* YOUR OBJECTIVE: The response should contain only those lines of the entries below that include the string "docs".

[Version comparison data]
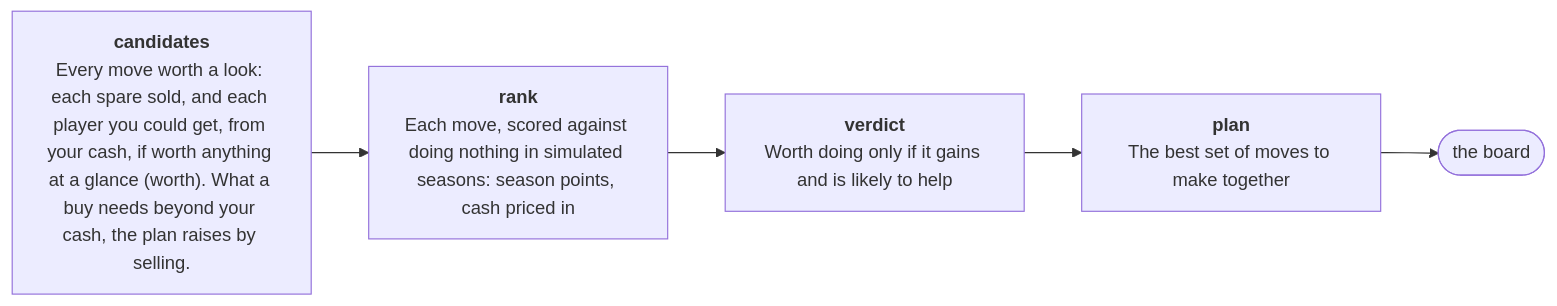
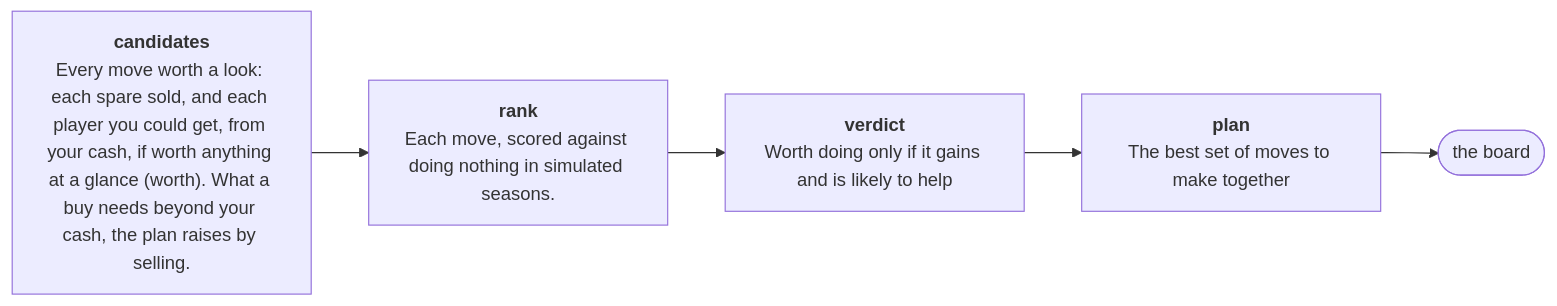
One commit to OrsM/liga_five_guys changed the diagram in docs/funnel.mmd. Above: the diagram before and after it, drawn with Mermaid. The commit also changed 14 other files, not shown here.

```diff
--- a/docs/funnel.mmd
+++ b/docs/funnel.mmd
@@ -1,9 +1,9 @@
 flowchart LR
     s0["<b>candidates</b><br/>Every move worth a look: each spare sold, and each player you could get, from your cash, if worth anything at a glance (worth). What a buy needs beyond your cash, the plan raises by selling."]
-    s1["<b>rank</b><br/>Each move, scored against doing nothing in simulated seasons: season points, cash priced in"]
+    s1["<b>rank</b><br/>Each move, scored against doing nothing in simulated seasons."]
     s0 --> s1
     s2["<b>verdict</b><br/>Worth doing only if it gains and is likely to help"]
     s1 --> s2
     s3["<b>plan</b><br/>The best set of moves to make together"]
     s2 --> s3
     s3 --> board(["the board"])
```
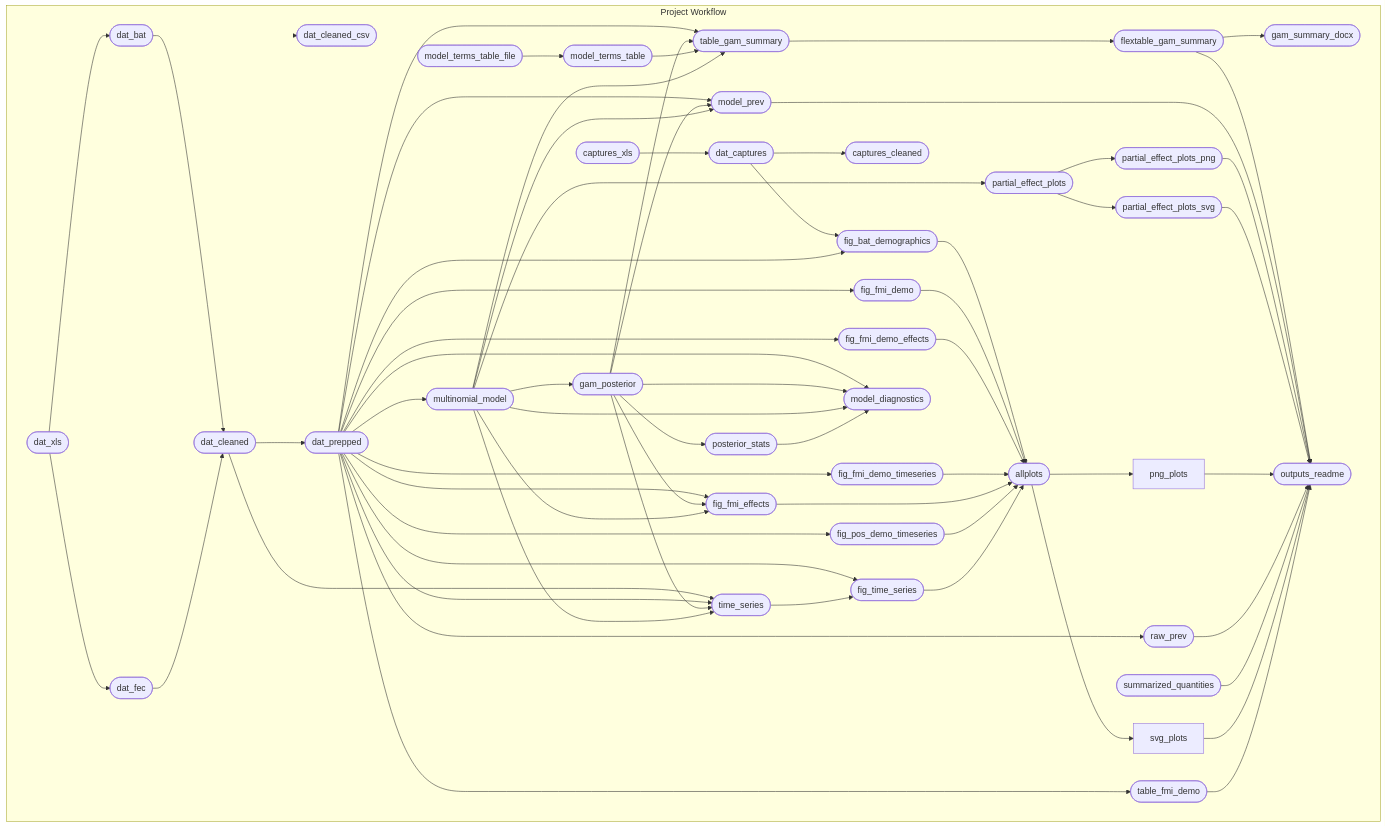
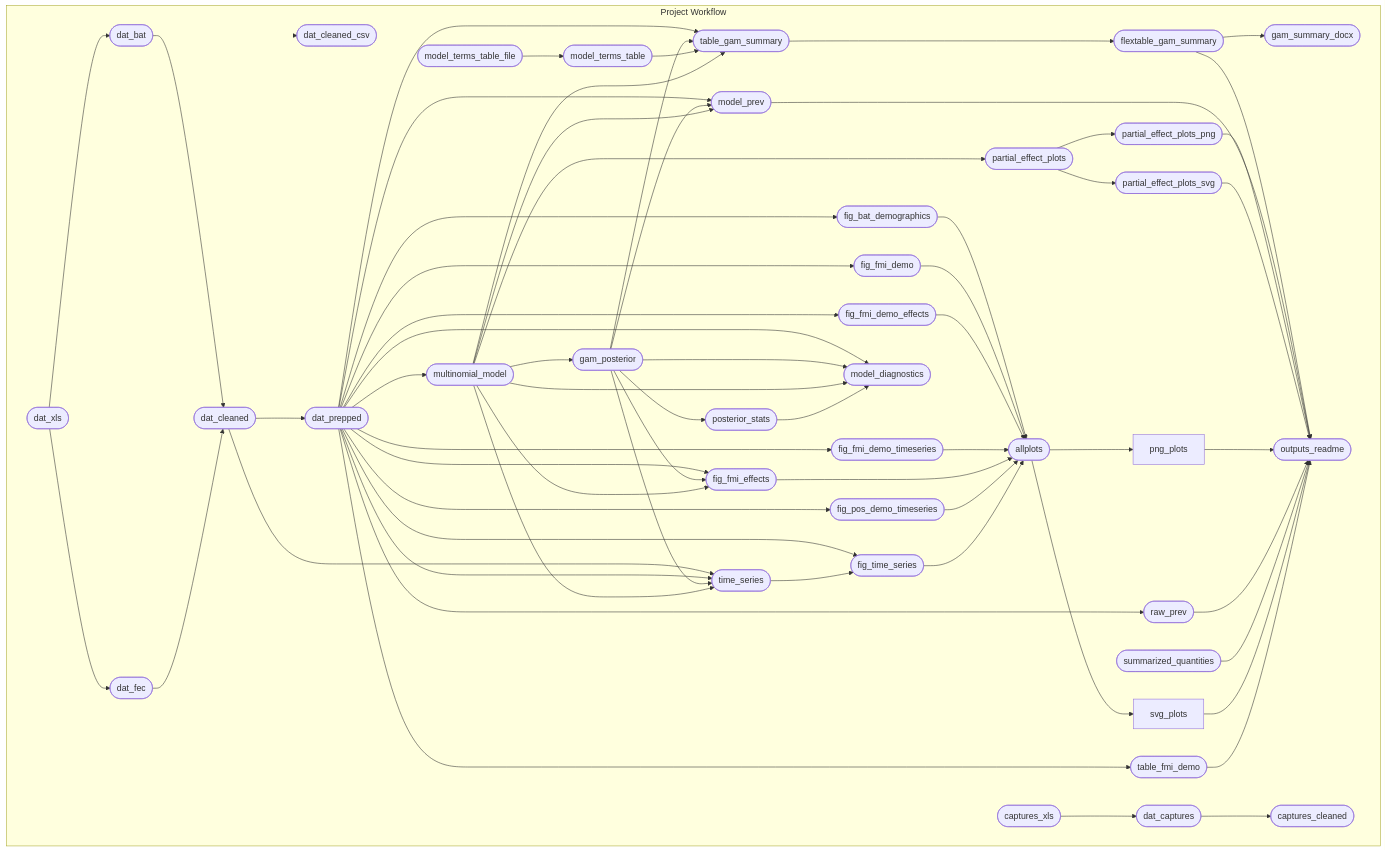
The diagram in README.md (ecohealthalliance/sabrenet-rousettus-dynamics), drawn with Mermaid before and after one commit. The commit also changed 9 other files, not shown here.

````diff
--- a/README.md
+++ b/README.md
@@ -42,70 +42,69 @@
 ``` mermaid
 graph LR
 subgraph Project Workflow
     direction LR
     xba784c3a136c631a(["dat_cleaned"]):::queued --> xdb44d218f76593df(["dat_cleaned_csv"]):::queued
     x4a5cfaffa1d0e789(["dat_prepped"]):::queued --> x023bc1d70802c4e1(["multinomial_model"]):::queued
     x023bc1d70802c4e1(["multinomial_model"]):::queued --> x89c8b8fe66c39f8c(["gam_posterior"]):::queued
     xa8aa782838af3774(["partial_effect_plots"]):::queued --> x62025a0def5a4707(["partial_effect_plots_svg"]):::queued
     x2d7bbbb9a4c3fe9d(["flextable_gam_summary"]):::queued --> x7998bc630ab92bda(["gam_summary_docx"]):::queued
     x2d7bbbb9a4c3fe9d(["flextable_gam_summary"]):::queued --> xbda0fd67e19f73bc(["outputs_readme"]):::queued
     x67d4d2e6dfa8bf90(["model_prev"]):::queued --> xbda0fd67e19f73bc(["outputs_readme"]):::queued
     x4426e7f0707b13f1(["partial_effect_plots_png"]):::queued --> xbda0fd67e19f73bc(["outputs_readme"]):::queued
     x62025a0def5a4707(["partial_effect_plots_svg"]):::queued --> xbda0fd67e19f73bc(["outputs_readme"]):::queued
     x0b04ba823e0b5eec["png_plots"]:::queued --> xbda0fd67e19f73bc(["outputs_readme"]):::queued
     xdf15caacba83d075(["raw_prev"]):::queued --> xbda0fd67e19f73bc(["outputs_readme"]):::queued
     x07b56d1fbca21cf3(["summarized_quantities"]):::skipped --> xbda0fd67e19f73bc(["outputs_readme"]):::queued
     xbbcceea2cdf8d3f7["svg_plots"]:::queued --> xbda0fd67e19f73bc(["outputs_readme"]):::queued
     xf268c53ef67145e5(["table_fmi_demo"]):::queued --> xbda0fd67e19f73bc(["outputs_readme"]):::queued
     x798304d337dd8ea1(["allplots"]):::queued --> xbbcceea2cdf8d3f7["svg_plots"]:::queued
     xb354ea9be719f8bb(["captures_xls"]):::skipped --> xe05634441492d438(["dat_captures"]):::skipped
     xc2117931d245afce(["dat_xls"]):::skipped --> x733041ef94e8d4a9(["dat_fec"]):::queued
     x4a5cfaffa1d0e789(["dat_prepped"]):::queued --> x37da1c8de8c2ccbe(["fig_fmi_effects"]):::queued
     x89c8b8fe66c39f8c(["gam_posterior"]):::queued --> x37da1c8de8c2ccbe(["fig_fmi_effects"]):::queued
     x023bc1d70802c4e1(["multinomial_model"]):::queued --> x37da1c8de8c2ccbe(["fig_fmi_effects"]):::queued
-    xe05634441492d438(["dat_captures"]):::skipped --> x7a7f43da56388c67(["fig_bat_demographics"]):::queued
     x4a5cfaffa1d0e789(["dat_prepped"]):::queued --> x7a7f43da56388c67(["fig_bat_demographics"]):::queued
     xc2117931d245afce(["dat_xls"]):::skipped --> x6cf5d6dc2e05a667(["dat_bat"]):::queued
     x89c8b8fe66c39f8c(["gam_posterior"]):::queued --> x48dd96190e644d8f(["posterior_stats"]):::queued
     xe2bed16893714ed7(["model_terms_table_file"]):::skipped --> x5ad18f0d36408418(["model_terms_table"]):::queued
     xba784c3a136c631a(["dat_cleaned"]):::queued --> x4a5cfaffa1d0e789(["dat_prepped"]):::queued
     x6cf5d6dc2e05a667(["dat_bat"]):::queued --> xba784c3a136c631a(["dat_cleaned"]):::queued
     x733041ef94e8d4a9(["dat_fec"]):::queued --> xba784c3a136c631a(["dat_cleaned"]):::queued
     x4a5cfaffa1d0e789(["dat_prepped"]):::queued --> xf268c53ef67145e5(["table_fmi_demo"]):::queued
     x4a5cfaffa1d0e789(["dat_prepped"]):::queued --> x67d4d2e6dfa8bf90(["model_prev"]):::queued
     x89c8b8fe66c39f8c(["gam_posterior"]):::queued --> x67d4d2e6dfa8bf90(["model_prev"]):::queued
     x023bc1d70802c4e1(["multinomial_model"]):::queued --> x67d4d2e6dfa8bf90(["model_prev"]):::queued
     x4a5cfaffa1d0e789(["dat_prepped"]):::queued --> xe3a4a17736576ba6(["fig_time_series"]):::queued
     xf22c729b71100575(["time_series"]):::queued --> xe3a4a17736576ba6(["fig_time_series"]):::queued
     x023bc1d70802c4e1(["multinomial_model"]):::queued --> xa8aa782838af3774(["partial_effect_plots"]):::queued
     xe05634441492d438(["dat_captures"]):::skipped --> x370906d20a0ac4c5(["captures_cleaned"]):::queued
     x4a5cfaffa1d0e789(["dat_prepped"]):::queued --> x23873f9d63594e23(["fig_fmi_demo"]):::queued
     x4a5cfaffa1d0e789(["dat_prepped"]):::queued --> x80ade130098abb0f(["fig_fmi_demo_timeseries"]):::queued
     x7a7f43da56388c67(["fig_bat_demographics"]):::queued --> x798304d337dd8ea1(["allplots"]):::queued
     x23873f9d63594e23(["fig_fmi_demo"]):::queued --> x798304d337dd8ea1(["allplots"]):::queued
     x4ee8fa2dac97ae88(["fig_fmi_demo_effects"]):::queued --> x798304d337dd8ea1(["allplots"]):::queued
     x80ade130098abb0f(["fig_fmi_demo_timeseries"]):::queued --> x798304d337dd8ea1(["allplots"]):::queued
     x37da1c8de8c2ccbe(["fig_fmi_effects"]):::queued --> x798304d337dd8ea1(["allplots"]):::queued
     x50a3b768b5746682(["fig_pos_demo_timeseries"]):::queued --> x798304d337dd8ea1(["allplots"]):::queued
     xe3a4a17736576ba6(["fig_time_series"]):::queued --> x798304d337dd8ea1(["allplots"]):::queued
     x5f01ca798133c2d4(["table_gam_summary"]):::queued --> x2d7bbbb9a4c3fe9d(["flextable_gam_summary"]):::queued
     xa8aa782838af3774(["partial_effect_plots"]):::queued --> x4426e7f0707b13f1(["partial_effect_plots_png"]):::queued
     xba784c3a136c631a(["dat_cleaned"]):::queued --> xf22c729b71100575(["time_series"]):::queued
     x4a5cfaffa1d0e789(["dat_prepped"]):::queued --> xf22c729b71100575(["time_series"]):::queued
     x89c8b8fe66c39f8c(["gam_posterior"]):::queued --> xf22c729b71100575(["time_series"]):::queued
     x023bc1d70802c4e1(["multinomial_model"]):::queued --> xf22c729b71100575(["time_series"]):::queued
     x4a5cfaffa1d0e789(["dat_prepped"]):::queued --> xdf15caacba83d075(["raw_prev"]):::queued
     x4a5cfaffa1d0e789(["dat_prepped"]):::queued --> x1e7dc8900c0252af(["model_diagnostics"]):::queued
     x89c8b8fe66c39f8c(["gam_posterior"]):::queued --> x1e7dc8900c0252af(["model_diagnostics"]):::queued
     x023bc1d70802c4e1(["multinomial_model"]):::queued --> x1e7dc8900c0252af(["model_diagnostics"]):::queued
     x48dd96190e644d8f(["posterior_stats"]):::queued --> x1e7dc8900c0252af(["model_diagnostics"]):::queued
     x798304d337dd8ea1(["allplots"]):::queued --> x0b04ba823e0b5eec["png_plots"]:::queued
     x4a5cfaffa1d0e789(["dat_prepped"]):::queued --> x4ee8fa2dac97ae88(["fig_fmi_demo_effects"]):::queued
     x4a5cfaffa1d0e789(["dat_prepped"]):::queued --> x5f01ca798133c2d4(["table_gam_summary"]):::queued
     x89c8b8fe66c39f8c(["gam_posterior"]):::queued --> x5f01ca798133c2d4(["table_gam_summary"]):::queued
     x5ad18f0d36408418(["model_terms_table"]):::queued --> x5f01ca798133c2d4(["table_gam_summary"]):::queued
     x023bc1d70802c4e1(["multinomial_model"]):::queued --> x5f01ca798133c2d4(["table_gam_summary"]):::queued
     x4a5cfaffa1d0e789(["dat_prepped"]):::queued --> x50a3b768b5746682(["fig_pos_demo_timeseries"]):::queued
   end
 linkStyle 0 stroke-width:0px;
 ```
````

* OUTPUT OF THE EXERCISE:
One commit to OrsM/liga_five_guys changed the diagram in docs/funnel.mmd. Above: the diagram before and after it, drawn with Mermaid. The commit also changed 14 other files, not shown here.
--- a/docs/funnel.mmd
+++ b/docs/funnel.mmd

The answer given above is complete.